Creator of the most famous and best-loved character in contemporary fiction, J.K. Rowling is also the author of her own escape from a depressing existence on the verge of destitution. The tale of the quiet woman writing away at a café table, making a solitary cup of coffee and a glass of water last for hours while her baby daughter slept peacefully in her pram may have become a cliché, but it has also served as an inspiration for, literally, millions of people.
On the one hand there is J.K. Rowling, writer of Harry Potter, a modern day phenomenon. On the other, there is Joanne Rowling, a dreamy, rather shy but surprisingly passionate woman whose brilliance in translating her dreams into prose changed her life. In January 1994 she was broke and jobless, struggling to bring up a young child in a small rented flat in Edinburgh. Just six years later her fortune was estimated at £65 million.
In this first major biography, Sean Smith tells the compelling story of both worlds.
“A small advertisement in the Guardian newspaper caught Joanne’s eye: ‘Qualified English teachers required for a school in Porto’. Joanne had little relevant experience for a teaching job other than her year in Paris but Porto sounded just the sort of place where Jessica Mitford would have ended up. So she sent off her CV, a covering letter explaining her enthusiasm for teaching in Portugal and a contact phone number. The advertisement had been placed by Steve Cassidy, principal of the Encounter English Schools in Porto. The turnover of staff teaching English abroad was quite high, so every year he would seek to employ three or four new teachers, sifted from forty or so replies.
On a trip to England to visit his family in Darlington he would contact half a dozen applicants and arrange to see them. He met Joanne at a hotel close to the railway station in Leeds. ‘We had coffee and chatted,’ he recalls. ‘She was a bit gothic-looking with very dark eye-shadow. She looked like Morticia from the Addams family. She wasn’t an outstanding candidate but I thought she would be OK. She was a bit shy and I remember she looked a bit sad at the station. I think her mother had recently died.’
Joanne got the job. She was thrilled to be starting her own new adventure. Her father had begun to rebuild his life and moved from Church Cottage, Tutshill, into a new home in Chepstow. Her sister Di was working as a nurse in Edinburgh. Joanne was leaving without regrets. She did not have many belongings to pack although the Harry Potter work-in-progress was not forgotten. “
what sean says
Sometimes I feel like I could give Inspector Morse a run for his money. The dedication to the third Harry Potter book is: ‘To Jill Prewett and Anne Kiely, the Godmothers of Swing.’ I thought when I read it that these two women were probably old friends of Joanne who shared a love of swing music.

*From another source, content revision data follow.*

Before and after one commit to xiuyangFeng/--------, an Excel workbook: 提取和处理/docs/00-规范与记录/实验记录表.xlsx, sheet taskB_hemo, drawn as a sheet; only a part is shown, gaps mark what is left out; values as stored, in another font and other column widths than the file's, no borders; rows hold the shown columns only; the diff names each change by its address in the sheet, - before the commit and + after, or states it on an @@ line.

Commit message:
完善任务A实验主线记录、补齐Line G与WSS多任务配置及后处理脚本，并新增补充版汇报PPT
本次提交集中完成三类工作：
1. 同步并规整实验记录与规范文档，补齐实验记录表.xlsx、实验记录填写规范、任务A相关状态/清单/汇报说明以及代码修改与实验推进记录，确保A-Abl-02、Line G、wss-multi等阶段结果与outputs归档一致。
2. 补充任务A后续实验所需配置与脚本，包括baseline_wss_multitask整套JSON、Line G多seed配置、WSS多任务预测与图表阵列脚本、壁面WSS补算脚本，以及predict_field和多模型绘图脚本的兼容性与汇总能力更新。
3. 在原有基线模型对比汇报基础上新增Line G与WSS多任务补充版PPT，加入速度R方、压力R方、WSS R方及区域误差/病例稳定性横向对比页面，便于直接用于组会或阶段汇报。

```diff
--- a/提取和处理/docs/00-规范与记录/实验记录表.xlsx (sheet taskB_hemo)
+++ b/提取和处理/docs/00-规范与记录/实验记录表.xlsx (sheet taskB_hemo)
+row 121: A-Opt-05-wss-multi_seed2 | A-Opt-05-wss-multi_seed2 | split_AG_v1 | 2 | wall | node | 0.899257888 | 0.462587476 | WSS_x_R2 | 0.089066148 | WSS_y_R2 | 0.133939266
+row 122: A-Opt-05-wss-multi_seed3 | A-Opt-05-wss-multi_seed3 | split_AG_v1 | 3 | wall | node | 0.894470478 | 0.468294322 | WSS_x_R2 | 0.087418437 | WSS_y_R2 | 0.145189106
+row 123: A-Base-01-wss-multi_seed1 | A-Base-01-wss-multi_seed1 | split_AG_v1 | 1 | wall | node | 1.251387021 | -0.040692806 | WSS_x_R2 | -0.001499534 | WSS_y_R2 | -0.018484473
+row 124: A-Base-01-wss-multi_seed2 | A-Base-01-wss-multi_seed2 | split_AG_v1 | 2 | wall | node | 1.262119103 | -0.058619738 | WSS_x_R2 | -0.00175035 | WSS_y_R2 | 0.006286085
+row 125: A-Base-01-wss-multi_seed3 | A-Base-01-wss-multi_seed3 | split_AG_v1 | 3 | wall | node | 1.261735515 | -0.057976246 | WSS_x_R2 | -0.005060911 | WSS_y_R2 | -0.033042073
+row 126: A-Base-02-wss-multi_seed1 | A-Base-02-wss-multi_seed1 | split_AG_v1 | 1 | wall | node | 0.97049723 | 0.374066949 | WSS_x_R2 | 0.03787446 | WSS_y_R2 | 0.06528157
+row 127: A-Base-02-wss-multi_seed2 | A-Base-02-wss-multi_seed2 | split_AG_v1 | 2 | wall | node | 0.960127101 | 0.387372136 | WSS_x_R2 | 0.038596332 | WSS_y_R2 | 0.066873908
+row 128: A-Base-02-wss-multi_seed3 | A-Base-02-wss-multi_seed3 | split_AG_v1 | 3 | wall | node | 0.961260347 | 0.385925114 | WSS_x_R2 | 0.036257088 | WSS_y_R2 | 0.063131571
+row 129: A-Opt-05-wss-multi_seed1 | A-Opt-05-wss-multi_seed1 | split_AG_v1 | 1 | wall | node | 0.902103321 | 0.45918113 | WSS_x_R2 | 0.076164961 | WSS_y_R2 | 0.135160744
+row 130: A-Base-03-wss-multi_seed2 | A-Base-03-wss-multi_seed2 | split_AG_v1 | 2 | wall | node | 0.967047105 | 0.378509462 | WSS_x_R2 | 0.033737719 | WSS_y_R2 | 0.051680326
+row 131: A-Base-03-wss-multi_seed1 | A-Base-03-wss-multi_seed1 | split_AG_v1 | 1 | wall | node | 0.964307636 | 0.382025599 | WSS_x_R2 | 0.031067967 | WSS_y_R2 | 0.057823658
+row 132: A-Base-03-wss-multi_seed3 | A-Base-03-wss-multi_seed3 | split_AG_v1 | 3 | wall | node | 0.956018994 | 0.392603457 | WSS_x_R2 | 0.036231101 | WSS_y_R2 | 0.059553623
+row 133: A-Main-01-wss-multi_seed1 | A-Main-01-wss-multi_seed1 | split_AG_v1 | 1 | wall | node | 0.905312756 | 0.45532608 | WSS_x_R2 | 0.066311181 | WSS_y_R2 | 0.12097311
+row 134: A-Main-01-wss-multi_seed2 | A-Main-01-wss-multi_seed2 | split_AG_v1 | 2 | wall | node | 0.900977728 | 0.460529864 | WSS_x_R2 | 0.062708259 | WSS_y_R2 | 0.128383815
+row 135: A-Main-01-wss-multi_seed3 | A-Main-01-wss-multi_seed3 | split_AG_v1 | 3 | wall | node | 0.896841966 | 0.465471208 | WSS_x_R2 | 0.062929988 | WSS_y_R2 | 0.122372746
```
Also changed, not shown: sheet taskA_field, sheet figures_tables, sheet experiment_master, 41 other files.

I discovered the truth about the inscription when I followed Rowling’s path to Oporto in Portugal where, as a young woman, she taught English at the Encounter English School.
At the school I met a fiery, dark haired woman called Marie Inês Aguiar who graciously asked me to join her family for dinner at a restaurant by the Douro River. It was a bustling, friendly place where I never saw a menu but where Marie Inês and her husband ordered a succession of tasty dishes which just arrived in front of me. I had the biggest, freshest sardines I have ever eaten.
Marie Ines told me that Jill Prewett and Aine Kiely had been teachers at the school as well and that the three women had been firm friends and used to go out to a local nightclub together. She gave me directions to the club and I made my way there to take a look. I stood outside and smiled – the club was called Swing.